Now, before one gets too excited about the results, I'd like to insist that my "work" has been of the dirty, inconvenient, unpractical kitchen sink type of work. The first constraint is, of course, to have access to the dexcom secondary raw data in real time through xdrip. The dirty part involves artificially tampering with the 5 mins data frequency of the Dexcom. I needed value every minute and decided to interpolate the min by min data between Dexcom readings. That is not very clean but, based on the resampling done when comparing the Libre and Dexcom 14 days run, it doesn't seem to have any impact on the big picture. Then, based on that minute by minute data, I started issuing "predictions" of what 9 minutes later would look like and how it would match BG meter readings.

Here are the results: in both cases, my kitchen sink approach was able to drive the non AP G4 MARD from above 10% to below 10%.


Two points worth noting:
  • the resampling adds or removes a couple of points. This happens because my BG meter clock doesn't have second resolution and drifts a bit.
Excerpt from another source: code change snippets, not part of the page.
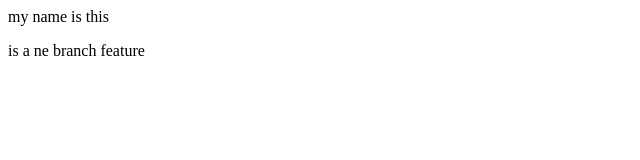
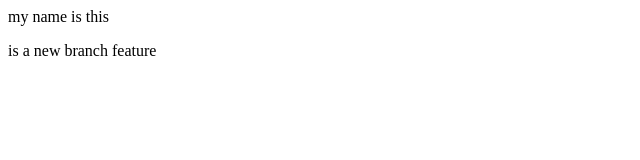
Before and after one commit to DeepakDanu2025/localrepo, a plain HTML site: page index.html in a window 1280 px wide. Shown: the full height of the page, 0-640 px from the left. Drawn offline with Linux system fonts and the light colour scheme.

Commit message:
speilling corrected

```diff
--- a/index.html
+++ b/index.html
@@ -1,2 +1,2 @@
 <p>my name is this</p>
-<p>is a ne branch feature</p>
+<p>is a new branch feature</p>
```
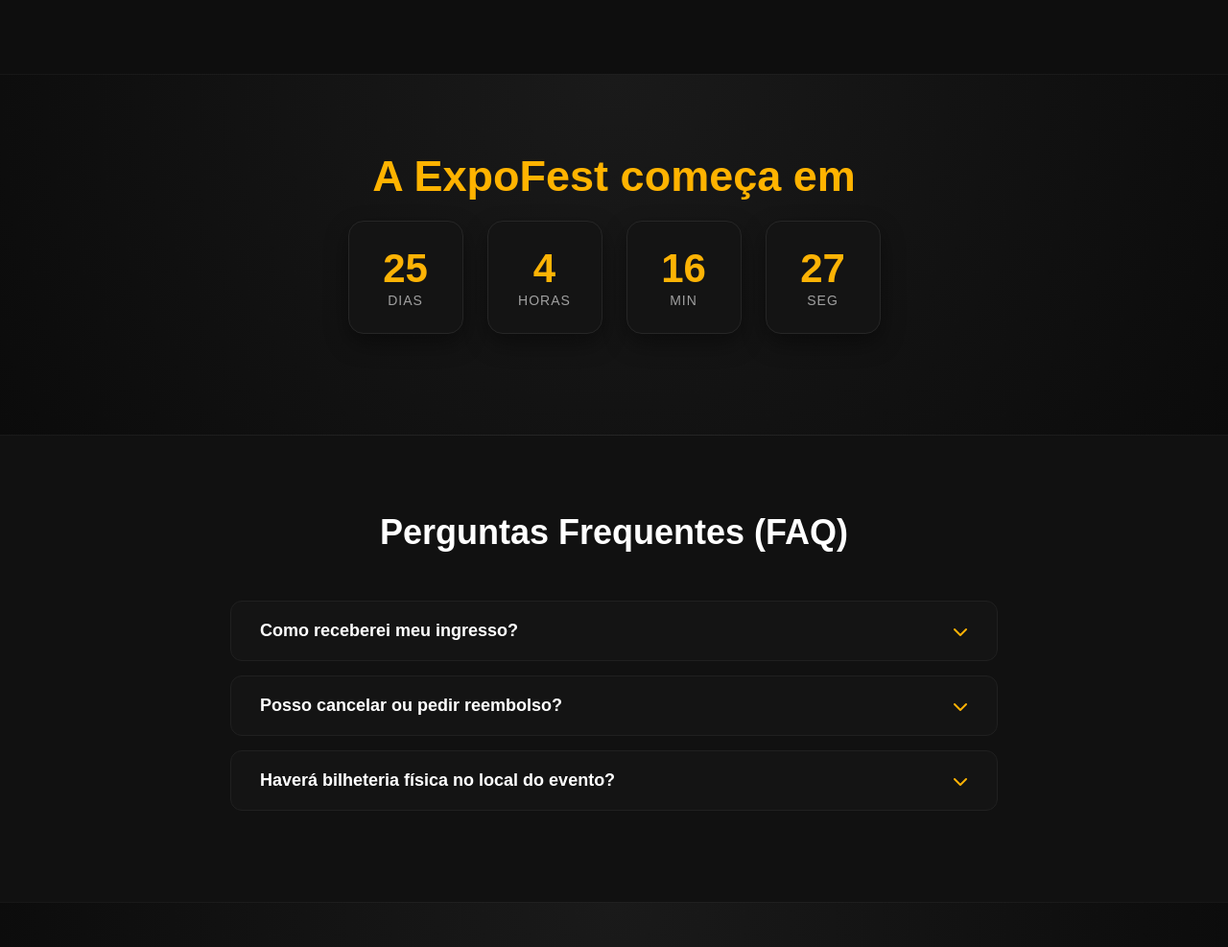
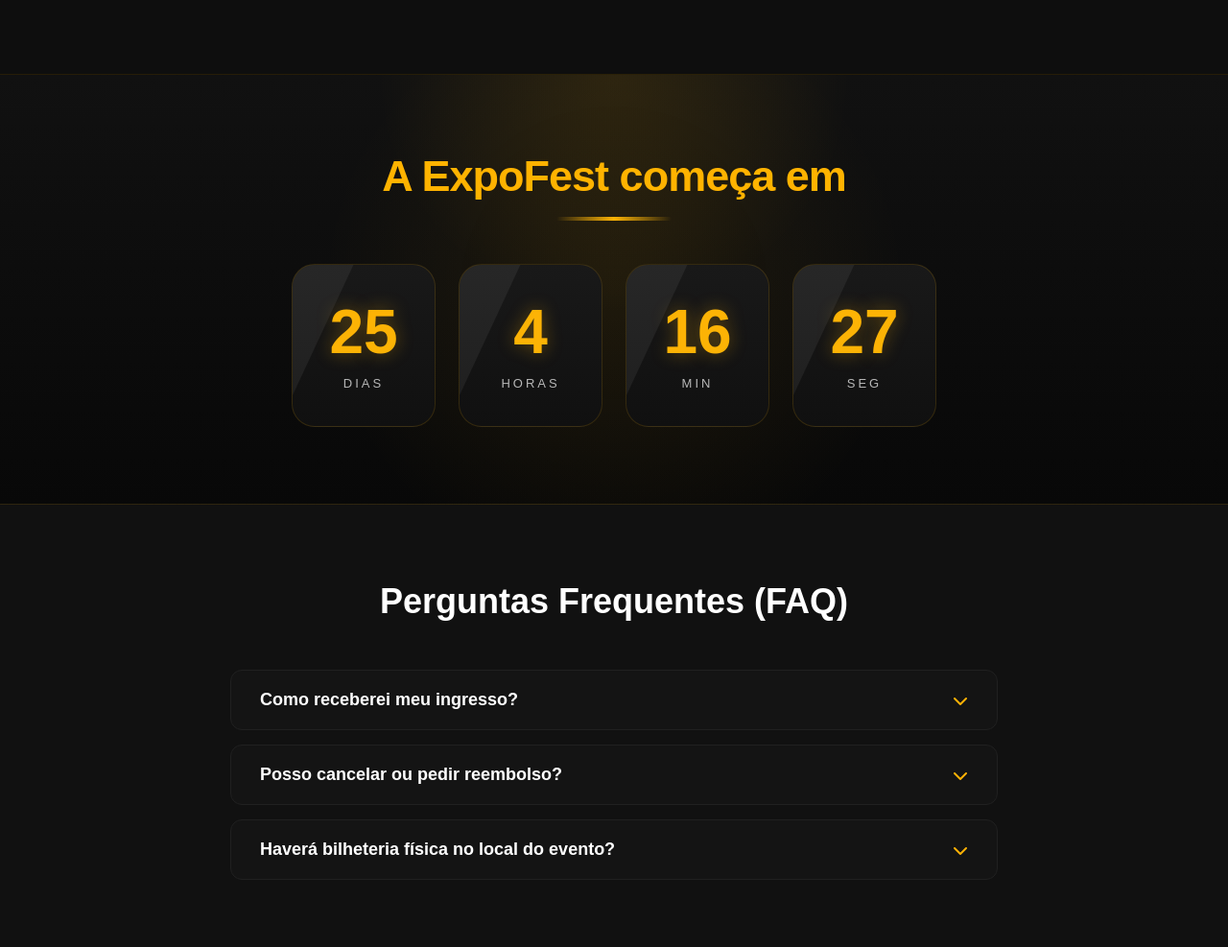
Before and after one commit to Dduardanasscz/projetofinal_controledeversoes, a plain HTML site: page ingressos.html in a window 1280 px wide. Shown: the part 1485-2472 px from the top of the page at 96% size. Drawn offline with Linux system fonts and the light colour scheme.

Commit message:
Melhorando contador regressivo da ExpoFest

```diff
--- a/ingressos.css
+++ b/ingressos.css
@@ -485,61 +485,274 @@
 /* ==========================
    CONTADOR REGRESSIVO
 ========================== */
+
 .contador {
-    padding: 80px 8%;
+    padding: 100px 8%;
     text-align: center;
-    background: radial-gradient(circle at top, #1a1a1a 0%, #0b0b0b 100%);
-    border-top: 1px solid rgba(255,255,255,0.05);
-    border-bottom: 1px solid rgba(255,255,255,0.05);
+
+    background:
+        radial-gradient(circle at center,
+        rgba(252,179,5,0.08),
+        transparent 45%),
+        linear-gradient(
+        180deg,
+        #111 0%,
+        #080808 100%);
+
+    position: relative;
+
+    overflow: hidden;
+
+    border-top: 1px solid rgba(252,179,5,.12);
+    border-bottom: 1px solid rgba(252,179,5,.12);
+}
+
+/* brilho decorativo */
+.contador::before {
+    content: "";
+
+    position: absolute;
+
+    width: 500px;
+    height: 500px;
+
+    background:
+        radial-gradient(
+            circle,
+            rgba(252,179,5,.10),
+            transparent 70%
+        );
+
+    top: -250px;
+    left: 50%;
+
+    transform: translateX(-50%);
+
+    pointer-events: none;
 }
 
 .contador h2 {
-    font-size: 34px;
+    font-size: 42px;
+
     font-weight: 800;
-    margin-bottom: 30px;
-    color: #ffffff;
+
+    margin-bottom: 18px;
+
+    color: white;
+
+    letter-spacing: -1px;
+
+    animation: surgir 1s ease;
+}
+
+.contador h2::after {
+    content: "";
+
+    display: block;
+
+    width: 120px;
+
+    height: 4px;
+
+    margin: 16px auto 0;
+
+    border-radius: 50px;
+
+    background:
+        linear-gradient(
+            90deg,
+            transparent,
+            #fcb305,
+            transparent
+        );
 }
 
 .contador-box {
+
     display: flex;
+
     justify-content: center;
-    gap: 25px;
+
+    gap: 24px;
+
     flex-wrap: wrap;
-    margin-bottom: 25px;
+
+    margin-top: 45px;
+
 }
 
+/* CARD */
 .tempo {
-    background: #141414;
-    border: 1px solid #262626;
-    padding: 25px 30px;
-    border-radius: 16px;
-    min-width: 120px;
-    box-shadow: 0 10px 25px rgba(0,0,0,0.4);
-    transition: transform 0.3s ease;
+
+    width: 150px;
+
+    min-height: 170px;
+
+    background:
+        linear-gradient(
+            180deg,
+            #191919,
+            #101010
+        );
+
+    border:
+
+        1px solid rgba(252,179,5,.15);
+
+    border-radius: 24px;
+
+    display: flex;
+
+    flex-direction: column;
+
+    justify-content: center;
+
+    align-items: center;
+
+    position: relative;
+
+    overflow: hidden;
+
+    transition: .45s;
+}
+
+/* reflexo */
+.tempo::before {
+
+    content: "";
+
+    position: absolute;
+
+    top: -120%;
+
+    left: -30%;
+
+    width: 80px;
+
+    height: 300%;
+
+    background:
+
+        rgba(255,255,255,.06);
+
+    transform: rotate(25deg);
+
+    transition: .8s;
+
+}
+
+.tempo:hover::before {
+
+    left: 140%;
+
 }
 
 .tempo:hover {
-    transform: translateY(-5px);
+
+    transform:
+        translateY(-10px)
+        scale(1.04);
+
     border-color: #fcb305;
+
+    box-shadow:
+        0 0 40px rgba(252,179,5,.15);
+
 }
 
 .tempo span {
-    display: block;
-    font-size: 42px;
+
+    font-size: 64px;
+
     font-weight: 800;
+
+    line-height: 1;
+
     color: #fcb305;
+
+    text-shadow:
+        0 0 18px
+        rgba(252,179,5,.35);
+
 }
 
 .tempo small {
-    font-size: 14px;
-    color: #a0a0a0;
+
+    margin-top: 14px;
+
+    color: #b8b8b8;
+
+    font-size: 13px;
+
+    letter-spacing: 3px;
+
     text-transform: uppercase;
-    letter-spacing: 1px;
-    margin-top: 5px;
+
 }
 
+/* mensagem */
 #mensagem-contador {
-    color: #a0a0a0;
-    font-size: 16px;
-    margin-top: 10px;
+
+    margin-top: 40px;
+
+    font-size: 18px;
+
+    color: #bdbdbd;
+
+    max-width: 700px;
+
+    margin-inline: auto;
+
+    line-height: 1.8;
+
 }
+
+/* RESPONSIVO */
+
+@media (max-width:768px){
+
+.contador{
+padding:80px 6%;
+}
+
+.contador h2{
+font-size:32px;
+}
+
+.tempo{
+
+width:130px;
+
+min-height:150px;
+
+}
+
+.tempo span{
+
+font-size:48px;
+
+}
+
+}
+
+/* animação */
+
+@keyframes surgir {
+
+from{
+
+opacity:0;
+
+transform:translateY(30px);
+
+}
+
+to{
+
+opacity:1;
+
+transform:translateY(0);
+
+}
+
+}
```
Since I use the closest previous CGM data points provided it is withing two minutes on the BG test and since the granularity of the prediction is 1 minute, a few points drift in and out of the window. This has no impact on the results in one case and actually worsens it a bit in the other case.
  • the predictive algorithm usually improves accuracy but worsens it in some cases (not unlike the Libre in fact)
Anyway, since this is a kitchen sink experiment, who cares...

 

 Roche


But things start to get interesting with the Roche sensor. The Roche sensor is a bit of a "Loch Ness" sensor. Roche published material talking about Artificial Pancreas Development in 2003, supported by a micro dialysis CGM sensor. Twelve years later, they are still talking about it, but outside of a few clinical tests, I don't think many people have seen the beast. Micro dialysis has a few advantages over glucose oxydase based sensors, but also a few inconveniences. It relies on a flow of ringer through a double lumen catheter and the ringer, as I understand it, doesn't recycle itself and must be discarded. Even at a few micro-liters per minute, that puts some limits on what it achievable in the form factor diabetics are now expecting from their CGMs. Plus there is the issue of generating the flow.

The Roche sensor claimed extremely good results in that paper in 2013 (so much that I was expecting it instead of the Libre in 2014), was used in AP tests in 2014 And come 2015, new sightings of the monster have been reported. In this paper, for example, where it is reported to track rapid changes much better than the Dexcom G4: Rate-of-Change Dependence of the Performance of Two CGM Systems During Induced Glucose Swings.(Pleus S1, Schoemaker M2, Morgenstern K2, Schmelzeisen-Redeker G2, Haug C3, Link M3, Zschornack E3, Freckmann G3.)  

Hmmmmm, tracking rapid changes much better than the Dexcom? Where have we seen this before?

And where does the magic come from? Can you guess? A second paper by some of the same authors provides the answer: Time Delay of CGM sensors Günther Schmelzeisen-Redeker, PhD1,Michael Schoemaker, PhD1 Harald Kirchsteiger, PhD2 Guido Freckmann, MD3 Lutz Heinemann, PhD4 Luigi del Re, PhD2

And the answer is: predictive algorithms.

In an environment where the vast majority of endocrinologists are still somewhat uncomfortable with basic CGMs, devices that often do not actually display a measured value but show a predicted one could be a tough sell. Fortunately, the vast majority of practicing endocrinologists will neither have the time nor the desire to explore the darkest recesses of the technology behind their tools and they won't know.

PS: and yes, I am aware that yet another player based on another technology (senseonics) has also published significant results. But at this point, I have mixed feelings on the potential scarring.